COLUMBUS -- Team USA coach John Tortorella wants an aggressive game that suits his personality, and more importantly, his preferred style of play at the World Cup of Hockey 2016.
"We're not looking to counterpunch," he said Monday after Team USA practiced for the first time, at Nationwide Arena. "We have a way we want to play and we're going to play that way.
"We're going to play our game and try and inflict and put our will into a game and go about it that way. It's not going to be a convoluted message in how we're going to play."
Team USA has skill, but critics point to forwards such as Justin Abdelkader (19 goals, 42 points for the Detroit Red Wings last season) and Brandon Dubinsky (17 goals, 48 points for the Blue Jackets), and see more grinders than game changers.
"We're going to try and do a little bit of everything," Dubinsky said. "I think we've got some grit. I think we've got some skill, speed. [Tortorella] wants to play a north-south game like he usually does. We'll be a good forechecking team and one that can score some goals too."
That remains to be seen, but Tortorella and his staff assembled a top line of Max Pacioretty, Joe Pavelski and Patrick Kane that combined for 114 goals last season. Kane won the Art Ross Trophy with 46 goals and 60 assists for 106 points with the Chicago Blackhawks.
The other lines have Derek Stepan centering Blake Wheeler and Zach Parise, Ryan Kesler between Abdelkader and T.J. Oshie, and Dubinsky with David Backes and either Kyle Palmieri or James van Riemsdyk.
On defense, Ryan McDonagh and John Carlson were together, Ryan Suter and Dustin Byfuglien were a pair, and Matt Niskanen had Erik Johnson or Jack Johnson next to him.
Tortorella has to choose among goaltenders Ben Bishop, Jonathan Quick or Cory Schneider for the first pretournament game against Team Canada in Columbus on Friday (7 p.m. ET; ESPNU, SN, TVA Sports).
"With the strength of our goaltending, it allows us to take a few more chances along the way," Tortorella said.
Expect Tortorella to tinker with the lineup before the first preliminary round game against Team Europe at the Air Canada Centre in Toronto on Sept. 17 (3:30 p.m. ET; ESPN2, SN, TVA Sports).
"Don't get married to that as far as what we had out there," Tortorella said. "We'll probably start that way the first exhibition game, but as we go through the next little while, although it's not a lot of time, there could be some changes.
"There's no scientific method in putting them together. We wanted to see some people. I wanted to see Pavelski and Kane together. Pacioretty's on the left side right now. The Backes line has an identity there as far as how they're going to play."
Backes said the expected ability to use four lines effectively is similar to when the United States won the silver medal at the 2010 Vancouver Olympics.

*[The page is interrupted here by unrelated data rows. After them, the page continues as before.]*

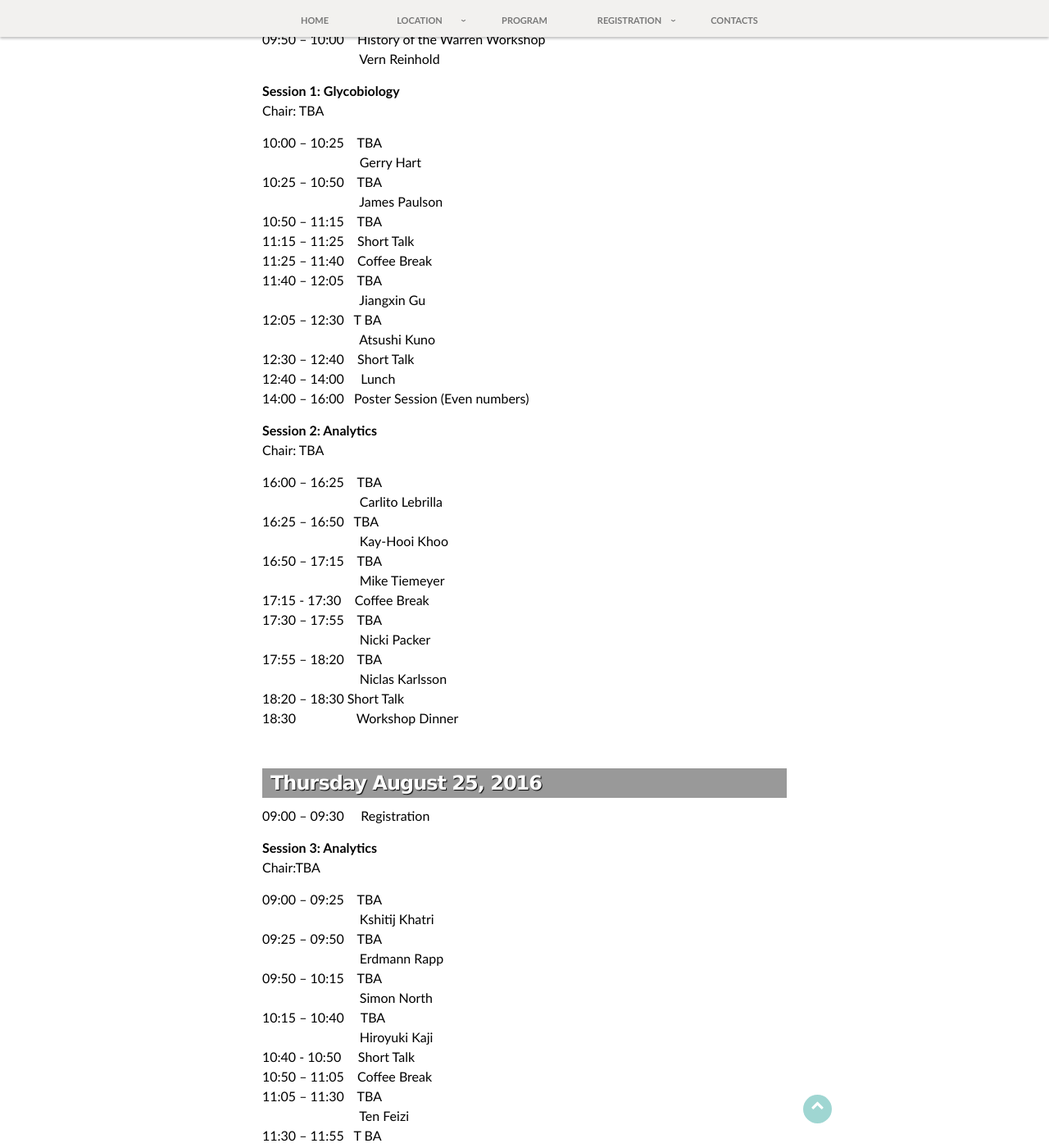
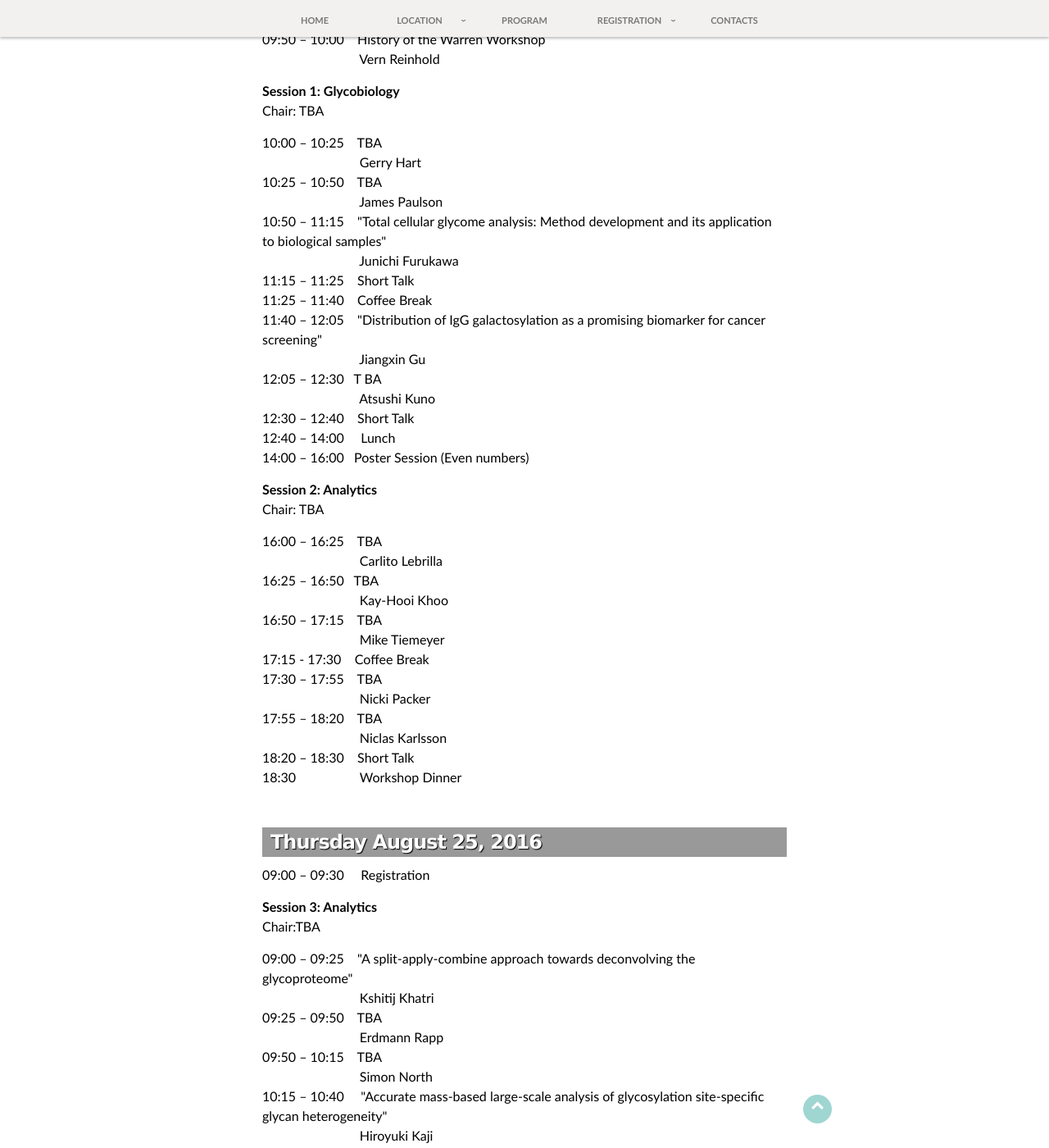
Before and after one commit to yamazakiM/test_warren2016, a Jekyll site: the page built from program/index.md, in a window 1280 px wide and 1400 px high, scrolled down 724 px. Shown: the whole window at 82% size. Built offline with Jekyll 4.4.1, drawn with Linux system fonts in a browser that asks for light colours; nearby versions of some CDN libraries; library files that are not in the unit come from our copies; some of the changed text lies outside the part shown.

Commit message:
Update index.md

```diff
--- a/program/index.md
+++ b/program/index.md
@@ -36,11 +36,12 @@ Chair: TBA</p>
 &nbsp;&nbsp;&nbsp;&nbsp;&nbsp;&nbsp;&nbsp;&nbsp;&nbsp;&nbsp;&nbsp;&nbsp;&nbsp;&nbsp;&nbsp;&nbsp;&nbsp;&nbsp;&nbsp;&nbsp;&nbsp;&nbsp;&nbsp;&nbsp;&nbsp;&nbsp;&nbsp;&nbsp;&nbsp;Gerry Hart<br>
 10:25 – 10:50&nbsp;&nbsp;&nbsp;&nbsp;TBA<br>
 &nbsp;&nbsp;&nbsp;&nbsp;&nbsp;&nbsp;&nbsp;&nbsp;&nbsp;&nbsp;&nbsp;&nbsp;&nbsp;&nbsp;&nbsp;&nbsp;&nbsp;&nbsp;&nbsp;&nbsp;&nbsp;&nbsp;&nbsp;&nbsp;&nbsp;&nbsp;&nbsp;&nbsp;&nbsp;James Paulson<br>
-10:50 – 11:15&nbsp;&nbsp;&nbsp;&nbsp;TBA<br>
-<!--&nbsp;&nbsp;&nbsp;&nbsp;&nbsp;&nbsp;&nbsp;&nbsp;&nbsp;&nbsp;&nbsp;&nbsp;&nbsp;&nbsp;&nbsp;&nbsp;&nbsp;&nbsp;&nbsp;&nbsp;&nbsp;&nbsp;&nbsp;&nbsp;&nbsp;&nbsp;&nbsp;&nbsp;&nbsp;<br>-->
+10:50 – 11:15&nbsp;&nbsp;&nbsp;&nbsp;"Total cellular glycome analysis: Method development and its application to
+biological samples"<br>
+&nbsp;&nbsp;&nbsp;&nbsp;&nbsp;&nbsp;&nbsp;&nbsp;&nbsp;&nbsp;&nbsp;&nbsp;&nbsp;&nbsp;&nbsp;&nbsp;&nbsp;&nbsp;&nbsp;&nbsp;&nbsp;&nbsp;&nbsp;&nbsp;&nbsp;&nbsp;&nbsp;&nbsp;&nbsp;Junichi Furukawa<br>
 11:15 – 11:25&nbsp;&nbsp;&nbsp;&nbsp;Short Talk<br>
 11:25 – 11:40&nbsp;&nbsp;&nbsp;&nbsp;Coffee Break<br>
-11:40 – 12:05&nbsp;&nbsp;&nbsp;&nbsp;TBA<br>
+11:40 – 12:05&nbsp;&nbsp;&nbsp;&nbsp;"Distribution of IgG galactosylation as a promising biomarker for cancer screening"<br>
 &nbsp;&nbsp;&nbsp;&nbsp;&nbsp;&nbsp;&nbsp;&nbsp;&nbsp;&nbsp;&nbsp;&nbsp;&nbsp;&nbsp;&nbsp;&nbsp;&nbsp;&nbsp;&nbsp;&nbsp;&nbsp;&nbsp;&nbsp;&nbsp;&nbsp;&nbsp;&nbsp;&nbsp;&nbsp;Jiangxin Gu<br>
 12:05 – 12:30&nbsp;&nbsp;&nbsp;T&nbsp;BA<br>
 &nbsp;&nbsp;&nbsp;&nbsp;&nbsp;&nbsp;&nbsp;&nbsp;&nbsp;&nbsp;&nbsp;&nbsp;&nbsp;&nbsp;&nbsp;&nbsp;&nbsp;&nbsp;&nbsp;&nbsp;&nbsp;&nbsp;&nbsp;&nbsp;&nbsp;&nbsp;&nbsp;&nbsp;&nbsp;Atsushi Kuno<br>
@@ -61,21 +62,21 @@ Chair: TBA</p>
 &nbsp;&nbsp;&nbsp;&nbsp;&nbsp;&nbsp;&nbsp;&nbsp;&nbsp;&nbsp;&nbsp;&nbsp;&nbsp;&nbsp;&nbsp;&nbsp;&nbsp;&nbsp;&nbsp;&nbsp;&nbsp;&nbsp;&nbsp;&nbsp;&nbsp;&nbsp;&nbsp;&nbsp;&nbsp;Nicki Packer<br>
 17:55 – 18:20&nbsp;&nbsp;&nbsp;&nbsp;TBA<br>
 &nbsp;&nbsp;&nbsp;&nbsp;&nbsp;&nbsp;&nbsp;&nbsp;&nbsp;&nbsp;&nbsp;&nbsp;&nbsp;&nbsp;&nbsp;&nbsp;&nbsp;&nbsp;&nbsp;&nbsp;&nbsp;&nbsp;&nbsp;&nbsp;&nbsp;&nbsp;&nbsp;&nbsp;&nbsp;Niclas Karlsson<br>
-18:20 – 18:30 Short Talk<br>
-18:30&nbsp;&nbsp;&nbsp;&nbsp;&nbsp;&nbsp;&nbsp;&nbsp;&nbsp;&nbsp;&nbsp;&nbsp;&nbsp;&nbsp;&nbsp;&nbsp;&nbsp;&nbsp;Workshop Dinner</p>
+18:20 – 18:30&nbsp;&nbsp;&nbsp;&nbsp;Short Talk<br>
+18:30&nbsp;&nbsp;&nbsp;&nbsp;&nbsp;&nbsp;&nbsp;&nbsp;&nbsp;&nbsp;&nbsp;&nbsp;&nbsp;&nbsp;&nbsp;&nbsp;&nbsp;&nbsp;&nbsp;Workshop Dinner</p>
 <br>
 <h3>Thursday August 25, 2016</h3>
 <hr>
 <p>09:00 – 09:30&nbsp;&nbsp;&nbsp; &nbsp;Registration</p>
 <p><strong>Session 3: Analytics</strong><br>
 Chair:TBA</p>
-<p>09:00 – 09:25&nbsp;&nbsp;&nbsp;&nbsp;TBA<br>
+<p>09:00 – 09:25&nbsp;&nbsp;&nbsp;&nbsp;"A split-apply-combine approach towards deconvolving the glycoproteome"<br>
 &nbsp;&nbsp;&nbsp;&nbsp;&nbsp;&nbsp;&nbsp;&nbsp;&nbsp;&nbsp;&nbsp;&nbsp;&nbsp;&nbsp;&nbsp;&nbsp;&nbsp;&nbsp;&nbsp;&nbsp;&nbsp;&nbsp;&nbsp;&nbsp;&nbsp;&nbsp;&nbsp;&nbsp;&nbsp;Kshitij Khatri<br>
 09:25 – 09:50&nbsp;&nbsp;&nbsp;&nbsp;TBA<br>
 &nbsp;&nbsp;&nbsp;&nbsp;&nbsp;&nbsp;&nbsp;&nbsp;&nbsp;&nbsp;&nbsp;&nbsp;&nbsp;&nbsp;&nbsp;&nbsp;&nbsp;&nbsp;&nbsp;&nbsp;&nbsp;&nbsp;&nbsp;&nbsp;&nbsp;&nbsp;&nbsp;&nbsp;&nbsp;Erdmann Rapp<br>
 09:50 – 10:15&nbsp;&nbsp;&nbsp;&nbsp;TBA<br>
 &nbsp;&nbsp;&nbsp;&nbsp;&nbsp;&nbsp;&nbsp;&nbsp;&nbsp;&nbsp;&nbsp;&nbsp;&nbsp;&nbsp;&nbsp;&nbsp;&nbsp;&nbsp;&nbsp;&nbsp;&nbsp;&nbsp;&nbsp;&nbsp;&nbsp;&nbsp;&nbsp;&nbsp;&nbsp;Simon North<br>
-10:15 – 10:40&nbsp;&nbsp;&nbsp;&nbsp; TBA<br>
+10:15 – 10:40&nbsp;&nbsp;&nbsp;&nbsp; "Accurate mass-based large-scale analysis of glycosylation site-specific glycan heterogeneity"<br>
 &nbsp;&nbsp;&nbsp;&nbsp;&nbsp;&nbsp;&nbsp;&nbsp;&nbsp;&nbsp;&nbsp;&nbsp;&nbsp;&nbsp;&nbsp;&nbsp;&nbsp;&nbsp;&nbsp;&nbsp;&nbsp;&nbsp;&nbsp;&nbsp;&nbsp;&nbsp;&nbsp;&nbsp;&nbsp;Hiroyuki Kaji<br>
 10:40 - 10:50&nbsp;&nbsp;&nbsp;&nbsp;&nbsp;Short Talk<br>
 <!--&nbsp;&nbsp;&nbsp;&nbsp;&nbsp;&nbsp;&nbsp;&nbsp;&nbsp;&nbsp;&nbsp;&nbsp;&nbsp;&nbsp;&nbsp;&nbsp;&nbsp;&nbsp;&nbsp;&nbsp;&nbsp;&nbsp;&nbsp;&nbsp;&nbsp;&nbsp;&nbsp;&nbsp;&nbsp;<br>-->
@@ -104,8 +105,8 @@ Chair: TBA</p>
 &nbsp;&nbsp;&nbsp;&nbsp;&nbsp;&nbsp;&nbsp;&nbsp;&nbsp;&nbsp;&nbsp;&nbsp;&nbsp;&nbsp;&nbsp;&nbsp;&nbsp;&nbsp;&nbsp;&nbsp;&nbsp;&nbsp;&nbsp;&nbsp;&nbsp;&nbsp;&nbsp;&nbsp;&nbsp;Will York<br>
 15:35 – 16:00&nbsp;&nbsp;&nbsp;&nbsp;TBA<br>
 &nbsp;&nbsp;&nbsp;&nbsp;&nbsp;&nbsp;&nbsp;&nbsp;&nbsp;&nbsp;&nbsp;&nbsp;&nbsp;&nbsp;&nbsp;&nbsp;&nbsp;&nbsp;&nbsp;&nbsp;&nbsp;&nbsp;&nbsp;&nbsp;&nbsp;&nbsp;&nbsp;&nbsp;&nbsp;Kiyoko F. Aoki-Kinoshita<br>
-16:00 – 16:25&nbsp;&nbsp;&nbsp;&nbsp;TBA<br>
-&nbsp;&nbsp;&nbsp;&nbsp;&nbsp;&nbsp;&nbsp;&nbsp;&nbsp;&nbsp;&nbsp;&nbsp;&nbsp;&nbsp;&nbsp;&nbsp;&nbsp;&nbsp;&nbsp;&nbsp;&nbsp;&nbsp;&nbsp;&nbsp;&nbsp;&nbsp;&nbsp;&nbsp;&nbsp;<br>
+16:00 – 16:25&nbsp;&nbsp;&nbsp;&nbsp;"GRITS Toolbox – An extendible software platform for the processing and archiving of glycomics data"<br>
+&nbsp;&nbsp;&nbsp;&nbsp;&nbsp;&nbsp;&nbsp;&nbsp;&nbsp;&nbsp;&nbsp;&nbsp;&nbsp;&nbsp;&nbsp;&nbsp;&nbsp;&nbsp;&nbsp;&nbsp;&nbsp;&nbsp;&nbsp;&nbsp;&nbsp;&nbsp;&nbsp;&nbsp;&nbsp;Rene Ranzinger<br>
 16:25 – 16:35&nbsp;&nbsp;&nbsp;&nbsp;Short Talk<br>
 &nbsp;&nbsp;&nbsp;&nbsp;&nbsp;&nbsp;&nbsp;&nbsp;&nbsp;&nbsp;&nbsp;&nbsp;&nbsp;&nbsp;&nbsp;&nbsp;&nbsp;&nbsp;&nbsp;&nbsp;&nbsp;&nbsp;&nbsp;&nbsp;&nbsp;&nbsp;&nbsp;&nbsp;&nbsp;Rene Ranzinger<br>
 16:35 – 18:30&nbsp;&nbsp;&nbsp;Poster (Odd numbers) and Bioinformatics Hands-on Session<br>
@@ -119,13 +120,13 @@ Chair: TBA</p>
 <p>09:30 – 09:55&nbsp;&nbsp;&nbsp;&nbsp;TBA<br>
 &nbsp;&nbsp;&nbsp;&nbsp;&nbsp;&nbsp;&nbsp;&nbsp;&nbsp;&nbsp;&nbsp;&nbsp;&nbsp;&nbsp;&nbsp;&nbsp;&nbsp;&nbsp;&nbsp;&nbsp;&nbsp;&nbsp;&nbsp;&nbsp;&nbsp;&nbsp;&nbsp;&nbsp;&nbsp;Henrik Clausen<br>
 09:55 – 10:20&nbsp;&nbsp;&nbsp;&nbsp;TBA<br>
-<!--&nbsp;&nbsp;&nbsp;&nbsp;&nbsp;&nbsp;&nbsp;&nbsp;&nbsp;&nbsp;&nbsp;&nbsp;&nbsp;&nbsp;&nbsp;&nbsp;&nbsp;&nbsp;&nbsp;&nbsp;&nbsp;&nbsp;&nbsp;&nbsp;&nbsp;&nbsp;&nbsp;&nbsp;&nbsp;<br>-->
-10:20 – 10:45&nbsp;&nbsp;&nbsp;&nbsp;TBA<br>
-<!--&nbsp;&nbsp;&nbsp;&nbsp;&nbsp;&nbsp;&nbsp;&nbsp;&nbsp;&nbsp;&nbsp;&nbsp;&nbsp;&nbsp;&nbsp;&nbsp;&nbsp;&nbsp;&nbsp;&nbsp;&nbsp;&nbsp;&nbsp;&nbsp;&nbsp;&nbsp;&nbsp;&nbsp;&nbsp;<br>-->
+&nbsp;&nbsp;&nbsp;&nbsp;&nbsp;&nbsp;&nbsp;&nbsp;&nbsp;&nbsp;&nbsp;&nbsp;&nbsp;&nbsp;&nbsp;&nbsp;&nbsp;&nbsp;&nbsp;&nbsp;&nbsp;&nbsp;&nbsp;&nbsp;&nbsp;&nbsp;&nbsp;&nbsp;&nbsp;Zhang Yan<br>
+10:20 – 10:45&nbsp;&nbsp;&nbsp;&nbsp;"Roles of N-glycan in epithelial-mesenchymal transition (EMT) and cellular signaling"<br>
+&nbsp;&nbsp;&nbsp;&nbsp;&nbsp;&nbsp;&nbsp;&nbsp;&nbsp;&nbsp;&nbsp;&nbsp;&nbsp;&nbsp;&nbsp;&nbsp;&nbsp;&nbsp;&nbsp;&nbsp;&nbsp;&nbsp;&nbsp;&nbsp;&nbsp;&nbsp;&nbsp;&nbsp;&nbsp;Jianguo Gu<br>
 10:45 – 11:00&nbsp;&nbsp;&nbsp;&nbsp;Coffee Break<br>
 11:00 – 11:25&nbsp;&nbsp;&nbsp;&nbsp;TBA<br>
 &nbsp;&nbsp;&nbsp;&nbsp;&nbsp;&nbsp;&nbsp;&nbsp;&nbsp;&nbsp;&nbsp;&nbsp;&nbsp;&nbsp;&nbsp;&nbsp;&nbsp;&nbsp;&nbsp;&nbsp;&nbsp;&nbsp;&nbsp;&nbsp;&nbsp;&nbsp;&nbsp;&nbsp;&nbsp;Tatsushi Toda<br>
-11:25 – 11:50&nbsp;&nbsp;&nbsp;&nbsp;TBA<br>
+11:25 – 11:50&nbsp;&nbsp;&nbsp;&nbsp;"Can basic science contribute to cure a human genetic disorder?"<br>
 &nbsp;&nbsp;&nbsp;&nbsp;&nbsp;&nbsp;&nbsp;&nbsp;&nbsp;&nbsp;&nbsp;&nbsp;&nbsp;&nbsp;&nbsp;&nbsp;&nbsp;&nbsp;&nbsp;&nbsp;&nbsp;&nbsp;&nbsp;&nbsp;&nbsp;&nbsp;&nbsp;&nbsp;&nbsp;Tadashi Suzuki<br>
 11:50 – 13:00 &nbsp;&nbsp;&nbsp;&nbsp;Lunch</p>
 <p><strong>Discussion</strong><br>
```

"It reminds me of the fourth line we had, which was myself, Bobby Ryan, Ryan Callahan and Chris Drury and you go, 'That group of guys is talented,'" he said. "They're first-, second-line guys on NHL teams. We were out there to provide energy, but we scored some goals at some key times and do all the little things."
Tortorella likes the versatility of Team USA.
"We want to play as quickly and as straight ahead as possible," he said. "We have the skill to make plays getting out of our end zone. We have some people that if we can't make a play, can get it back. We want to go north-south as quickly as possible and have some grind in our game when we need to.
"We can play different ways as needed within the game and game to game."